Similar studies in Swedish Mutation of APP
Similar studies in Swedish Mutation of APP AD transgenic mice revealed reduced dynamin 1, AP180, and synaptophysin expression in the hippocampus, particularly prominent in the CA1 and CA4 subfields . These findings imply that Aβ can act not only as a modulator of exocytosis but is a potent regulator of synaptic vesicle recovery after fusion. It is interesting to note that reduction of dynamin 1 and synaptophysin was also observed in rats injected with Aβ42 into the hippocampus, with RNA and protein levels of AP180, however, unchanged or even elevated. Also, changes in dynamin-1 and AP180 expression under chronic elevation of the Aβ levels were far more pronounced than those of synaptophysin, implying that these effects result from downregulation of AP180 and dynamin 1 by Aβ42 and are not a by-product of synaptic degeneration . Assessment of the functional effects of Aβ42 on stimulation-induced lasofoxifene synthesis and recovery of the synaptic membrane in neuronal cultures with FM1-43 fluorescence dye showed that in the presence of Aβ42, the dye uptake coupled with synaptic activity is markedly reduced . This effect was attributed to the inhibition of dynamin 1 activity, as in similar experiments in control neurons (i.e., in the absence of Aβ42) postexocytosis membrane recovery was not altered.
Reduced dynamin 1 and AP180 activity are likely to contribute toward the altered size of synaptic vesicle pools in AD mouse models and AD autopsies [19,99]. At a typical presynaptic terminal, three discrete but interconnected pools of synaptic vesicles can be distinguished: (1) releasable, (2) recycling, and (3) reserve, with all three of major relevance to synaptic physiology and plasticity . Using vGlut-pHluorin fluorescence protein expression in cultured neurons, Park et al. observed a reduction of recycling and increase of the synaptic vesicle reserve pool by Aβ42 oligomers . These effects occur without alterations in the total synaptic vesicle content of axon terminals. In a separate experiment, the effects of Aβ42 oligomers on the rate of endocytosis in individual synaptic boutons were analyzed, with endocytosis and reformation of synaptic vesicles found to be slowed down, leaving only 50% of released vesicles recycled back to the releasable pool . Although the molecular mechanisms of delayed recovery of synaptic vesicles remain unclear, CDK5, known to regulate synaptic vesicle pool size , has been suggested to play a major role [98,132] (Fig. 3A–C). Aβ oligomers are shown to activate CDK5 via calpain, with levels of CDK5 in AD brain autopsies reported being significantly enhanced [70,105]. Failure of Aβ42 oligomers to inhibit endocytosis and alter the size of recycling and resting vesicle pools in the presence of CDK5 inhibitors is consistent with this mechanism . Other factors such as depletion of dynamin 1 by Aβ oligomers  with knock-on effects on synaptic vesicle recovery and trafficking as well as vesicle exchange between different pools could also potentially contribute.
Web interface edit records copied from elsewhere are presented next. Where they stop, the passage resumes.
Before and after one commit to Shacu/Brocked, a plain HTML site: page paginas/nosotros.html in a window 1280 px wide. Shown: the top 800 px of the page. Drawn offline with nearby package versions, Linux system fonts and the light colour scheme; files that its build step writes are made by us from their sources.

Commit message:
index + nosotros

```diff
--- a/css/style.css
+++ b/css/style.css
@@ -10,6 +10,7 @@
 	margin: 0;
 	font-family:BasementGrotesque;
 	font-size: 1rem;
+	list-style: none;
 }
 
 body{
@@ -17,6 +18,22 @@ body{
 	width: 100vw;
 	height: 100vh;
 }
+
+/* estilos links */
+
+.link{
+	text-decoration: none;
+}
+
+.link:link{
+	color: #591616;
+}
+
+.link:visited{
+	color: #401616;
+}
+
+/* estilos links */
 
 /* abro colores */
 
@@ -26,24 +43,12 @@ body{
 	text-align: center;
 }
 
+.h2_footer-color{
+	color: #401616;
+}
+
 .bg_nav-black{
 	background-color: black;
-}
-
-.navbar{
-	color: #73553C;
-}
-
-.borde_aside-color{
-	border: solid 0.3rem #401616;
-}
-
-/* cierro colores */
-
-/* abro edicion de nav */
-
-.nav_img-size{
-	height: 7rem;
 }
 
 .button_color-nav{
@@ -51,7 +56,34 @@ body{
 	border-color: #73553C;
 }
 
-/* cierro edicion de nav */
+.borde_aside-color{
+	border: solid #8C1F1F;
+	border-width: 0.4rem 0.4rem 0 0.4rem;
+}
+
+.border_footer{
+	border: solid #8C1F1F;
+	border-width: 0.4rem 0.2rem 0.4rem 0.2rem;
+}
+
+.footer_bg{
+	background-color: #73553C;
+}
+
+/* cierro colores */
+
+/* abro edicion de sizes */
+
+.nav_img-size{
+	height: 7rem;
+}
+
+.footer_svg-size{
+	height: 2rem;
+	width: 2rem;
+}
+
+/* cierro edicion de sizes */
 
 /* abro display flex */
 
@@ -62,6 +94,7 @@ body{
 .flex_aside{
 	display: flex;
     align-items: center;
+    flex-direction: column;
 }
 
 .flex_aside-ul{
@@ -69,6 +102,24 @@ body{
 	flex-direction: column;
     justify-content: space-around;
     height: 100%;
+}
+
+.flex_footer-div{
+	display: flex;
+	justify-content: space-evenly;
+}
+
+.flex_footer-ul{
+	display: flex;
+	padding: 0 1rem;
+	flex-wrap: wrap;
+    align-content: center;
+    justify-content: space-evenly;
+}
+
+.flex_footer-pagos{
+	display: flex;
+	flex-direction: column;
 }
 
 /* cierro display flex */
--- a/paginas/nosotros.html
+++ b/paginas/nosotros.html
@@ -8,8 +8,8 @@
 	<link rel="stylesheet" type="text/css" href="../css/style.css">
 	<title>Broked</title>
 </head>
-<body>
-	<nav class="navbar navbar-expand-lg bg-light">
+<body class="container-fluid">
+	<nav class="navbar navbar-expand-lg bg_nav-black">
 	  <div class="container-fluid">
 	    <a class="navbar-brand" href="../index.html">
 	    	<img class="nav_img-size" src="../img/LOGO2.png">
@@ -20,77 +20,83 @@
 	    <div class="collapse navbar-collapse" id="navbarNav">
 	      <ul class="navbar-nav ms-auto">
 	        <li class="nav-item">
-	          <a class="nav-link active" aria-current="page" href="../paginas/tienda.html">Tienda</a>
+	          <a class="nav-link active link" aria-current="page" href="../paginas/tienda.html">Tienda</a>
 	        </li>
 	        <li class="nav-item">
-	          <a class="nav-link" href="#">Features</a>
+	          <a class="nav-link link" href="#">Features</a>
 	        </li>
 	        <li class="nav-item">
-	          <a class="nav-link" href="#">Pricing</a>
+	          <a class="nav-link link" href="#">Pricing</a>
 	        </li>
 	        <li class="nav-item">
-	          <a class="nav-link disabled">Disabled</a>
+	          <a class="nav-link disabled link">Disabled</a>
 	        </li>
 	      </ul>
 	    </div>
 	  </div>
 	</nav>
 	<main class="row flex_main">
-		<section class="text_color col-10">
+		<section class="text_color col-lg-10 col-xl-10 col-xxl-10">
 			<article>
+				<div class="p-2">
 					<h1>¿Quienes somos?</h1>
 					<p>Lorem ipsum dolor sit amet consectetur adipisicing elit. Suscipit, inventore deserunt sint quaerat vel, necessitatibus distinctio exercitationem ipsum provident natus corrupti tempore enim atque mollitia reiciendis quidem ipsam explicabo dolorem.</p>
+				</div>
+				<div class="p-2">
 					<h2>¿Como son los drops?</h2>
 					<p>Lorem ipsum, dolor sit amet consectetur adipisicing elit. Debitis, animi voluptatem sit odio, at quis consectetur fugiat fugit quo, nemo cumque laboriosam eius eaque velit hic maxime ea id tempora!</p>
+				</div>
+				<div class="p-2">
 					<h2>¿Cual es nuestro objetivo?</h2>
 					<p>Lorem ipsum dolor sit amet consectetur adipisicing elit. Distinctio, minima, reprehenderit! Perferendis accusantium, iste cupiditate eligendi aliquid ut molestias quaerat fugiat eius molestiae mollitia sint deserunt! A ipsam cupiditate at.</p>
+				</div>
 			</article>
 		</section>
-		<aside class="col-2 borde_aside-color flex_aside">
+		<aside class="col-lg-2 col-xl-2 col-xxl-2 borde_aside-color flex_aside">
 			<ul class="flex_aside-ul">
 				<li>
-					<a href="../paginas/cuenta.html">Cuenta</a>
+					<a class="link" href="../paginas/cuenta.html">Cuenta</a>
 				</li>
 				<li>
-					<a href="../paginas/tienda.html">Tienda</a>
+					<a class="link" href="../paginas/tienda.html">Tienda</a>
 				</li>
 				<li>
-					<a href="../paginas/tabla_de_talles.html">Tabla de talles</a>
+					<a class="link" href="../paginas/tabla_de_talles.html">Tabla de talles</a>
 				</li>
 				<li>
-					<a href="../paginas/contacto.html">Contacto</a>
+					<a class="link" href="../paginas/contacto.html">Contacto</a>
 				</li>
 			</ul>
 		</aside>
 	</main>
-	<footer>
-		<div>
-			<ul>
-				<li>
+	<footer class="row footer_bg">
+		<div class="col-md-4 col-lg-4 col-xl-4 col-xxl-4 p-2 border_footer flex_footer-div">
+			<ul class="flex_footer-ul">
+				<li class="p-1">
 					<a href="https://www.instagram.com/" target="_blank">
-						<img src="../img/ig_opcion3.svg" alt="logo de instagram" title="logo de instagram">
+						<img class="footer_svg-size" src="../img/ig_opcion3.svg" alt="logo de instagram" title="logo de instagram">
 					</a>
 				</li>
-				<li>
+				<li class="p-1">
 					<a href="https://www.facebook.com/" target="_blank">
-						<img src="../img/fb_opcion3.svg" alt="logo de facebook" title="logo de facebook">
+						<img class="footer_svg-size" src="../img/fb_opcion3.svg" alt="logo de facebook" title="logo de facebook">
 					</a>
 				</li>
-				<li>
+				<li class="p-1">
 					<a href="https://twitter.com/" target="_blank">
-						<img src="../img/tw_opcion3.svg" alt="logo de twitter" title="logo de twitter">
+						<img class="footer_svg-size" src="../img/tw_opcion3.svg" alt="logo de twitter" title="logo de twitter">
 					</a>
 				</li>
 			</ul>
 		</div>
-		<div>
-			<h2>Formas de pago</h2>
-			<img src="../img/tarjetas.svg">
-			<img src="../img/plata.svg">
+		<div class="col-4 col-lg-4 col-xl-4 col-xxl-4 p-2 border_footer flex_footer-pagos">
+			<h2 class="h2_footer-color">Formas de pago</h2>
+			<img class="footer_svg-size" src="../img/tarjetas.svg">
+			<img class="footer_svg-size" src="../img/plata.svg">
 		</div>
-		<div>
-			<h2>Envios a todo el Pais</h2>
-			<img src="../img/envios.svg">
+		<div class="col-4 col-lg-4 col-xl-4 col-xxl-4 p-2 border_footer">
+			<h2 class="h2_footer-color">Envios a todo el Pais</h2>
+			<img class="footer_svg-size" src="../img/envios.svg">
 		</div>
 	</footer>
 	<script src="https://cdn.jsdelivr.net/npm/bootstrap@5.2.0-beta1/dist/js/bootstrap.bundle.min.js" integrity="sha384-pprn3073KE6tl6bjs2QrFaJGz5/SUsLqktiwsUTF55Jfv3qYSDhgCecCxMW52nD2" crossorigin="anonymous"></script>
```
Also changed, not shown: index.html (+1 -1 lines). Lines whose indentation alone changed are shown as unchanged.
Voltage-gated calcium influx and Aβ Calcium is a ubiquitous regulator of neuronal functions, with intracellular Ca2+ dynamics tightly regulated by multiple presynaptic and postsynaptic mechanisms. The causative link between dysregulation of calcium homeostasis, brain aging, and AD was first proposed by Z. Khachaturian [60–62] in the calcium hypothesis of AD and brain aging [4,60]. According to this hypothesis, sustained disruptions of intracellular Ca2+ signaling are not only the key for triggering aging-related adverse changes in the functioning of neurons but are also crucial for the initiation of pathological processes underlying synaptic deficit and neurodegeneration of AD (Box 2). In turn, both Aβ monomers and oligomers have been shown to disrupt Ca2+ homeostasis, with oligomers capable of forming calcium-permeable pores, causing a pathological increase in the level of intracellular calcium, with cytotoxicity [6,7,65]. These reports received backing from biophysical studies, which demonstrated activation of transmembrane cation currents in cells exposed to Aβ oligomers [33,72], capable of disrupting the fine ionic balance and causing oxidative stress, which can lead to cell death. Increase in presynaptic Ca2+ induced by Aβ pores is expected also to interfere with neurotransmitters release [31,99,124].